WHAT THE TASK REQUIRES: Among the entries below, how many lines contain the string "const"? Only the number, please.

+ + +

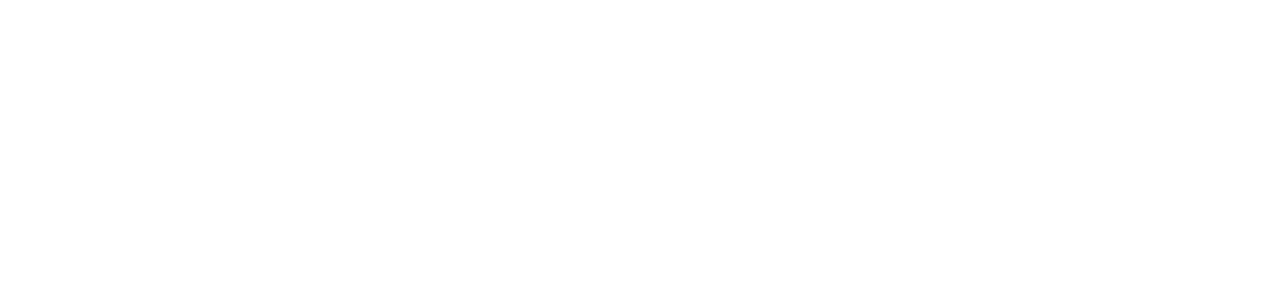
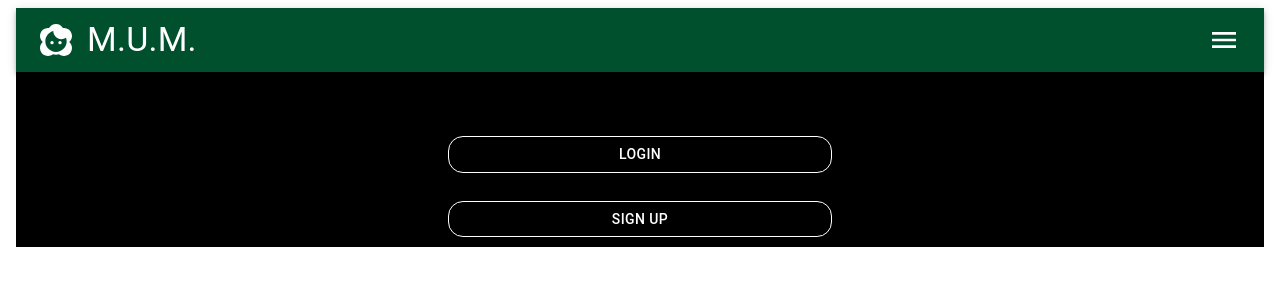
Before and after one commit to isabellekwan/nw-hacks, a Next.js app in the folder front/mum/: page /login in a window 1280 px wide. Shown: the top 300 px of the page. Built offline with nearby package versions, Linux system fonts and the light colour scheme.

Commit message:
Updated UI for login/ sign up page

```diff
--- a/front/mum/src/app/page.js
+++ b/front/mum/src/app/page.js
@@ -1,10 +1,11 @@
 import Image from "next/image";
 import styles from "./page.module.css";
 import Login from "@/pages/login";
+import Header from "../../components/header";
 
 export default function Home() {
   return (
-    <main className={styles.main}>
+    <main className={styles.main} style={{backgroundColor: "black"}}>
       <Login />
     </main>
   );
--- a/front/mum/src/pages/login.js
+++ b/front/mum/src/pages/login.js
@@ -6,7 +6,7 @@
 import { useState } from "react";
 import CreateAccount from "../../components/createaccount";
 import SignIn from "../../components/signin";
-
+import Header from "../../components/header";
 
 
 function Login() {
@@ -14,8 +14,10 @@
   const [signup, setSignup] = useState(false);
 
   return (
-    <div>
-      <div>
+    <body style={{backgroundRepeat: "none"}}>
+      <Header/>
+    <div style={{backgroundColor: "black"}}>
+      <div style={{paddingTop: "5vw", textAlign: "center"}}>
         <Button
           variant="outlined"
           sx={{
@@ -35,7 +37,7 @@
 
       <br />
 
-      <div>
+      <div style={{textAlign: "center"}}>
         <Button
           variant="outlined"
           sx={{
@@ -53,6 +55,7 @@
         {signup && <CreateAccount />}
       </div>
     </div>
+    </body>
   );
 }
 
```
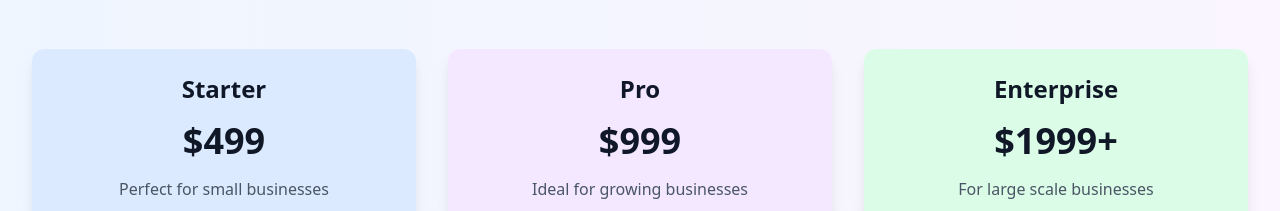
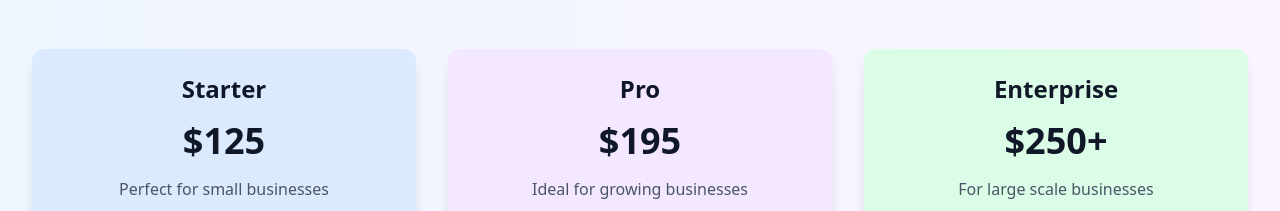
Before and after one commit to mike111-sys/New-ujuzi, a React (Vite) app: page / in a window 1280 px wide. Shown: the part 2081-2292 px from the top of the page. Built offline with nearby package versions, Linux system fonts and the light colour scheme.

Commit message:
Initial commit

```diff
--- a/src/Components/Homepage/Homepage.jsx
+++ b/src/Components/Homepage/Homepage.jsx
@@ -457,7 +457,7 @@ const Homepage = () => {
               >
                 <div className={`py-6 px-4 ${isDarkMode ? "bg-gray-700" : "bg-blue-100"}`}>
                   <h3 className={`text-2xl font-bold ${textColor}`}>Starter</h3>
-                  <p className={`text-4xl font-bold my-4 ${textColor}`}>$499</p>
+                  <p className={`text-4xl font-bold my-4 ${textColor}`}>$125</p>
                   <p className={cardTextColor}>Perfect for small businesses</p>
                 </div>
                 <div className="p-6">
@@ -505,7 +505,7 @@ const Homepage = () => {
               >
                 <div className={`py-6 px-4 ${isDarkMode ? "bg-gray-700" : "bg-purple-100"}`}>
                   <h3 className={`text-2xl font-bold ${textColor}`}>Pro</h3>
-                  <p className={`text-4xl font-bold my-4 ${textColor}`}>$999</p>
+                  <p className={`text-4xl font-bold my-4 ${textColor}`}>$195</p>
                   <p className={cardTextColor}>Ideal for growing businesses</p>
                 </div>
                 <div className="p-6">
@@ -553,7 +553,7 @@ const Homepage = () => {
               >
                 <div className={`py-6 px-4 ${isDarkMode ? "bg-gray-700" : "bg-green-100"}`}>
                   <h3 className={`text-2xl font-bold ${textColor}`}>Enterprise</h3>
-                  <p className={`text-4xl font-bold my-4 ${textColor}`}>$1999+</p>
+                  <p className={`text-4xl font-bold my-4 ${textColor}`}>$250+</p>
                   <p className={cardTextColor}>For large scale businesses</p>
                 </div>
                 <div className="p-6">
```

+ + +

TASK SOLUTION: 4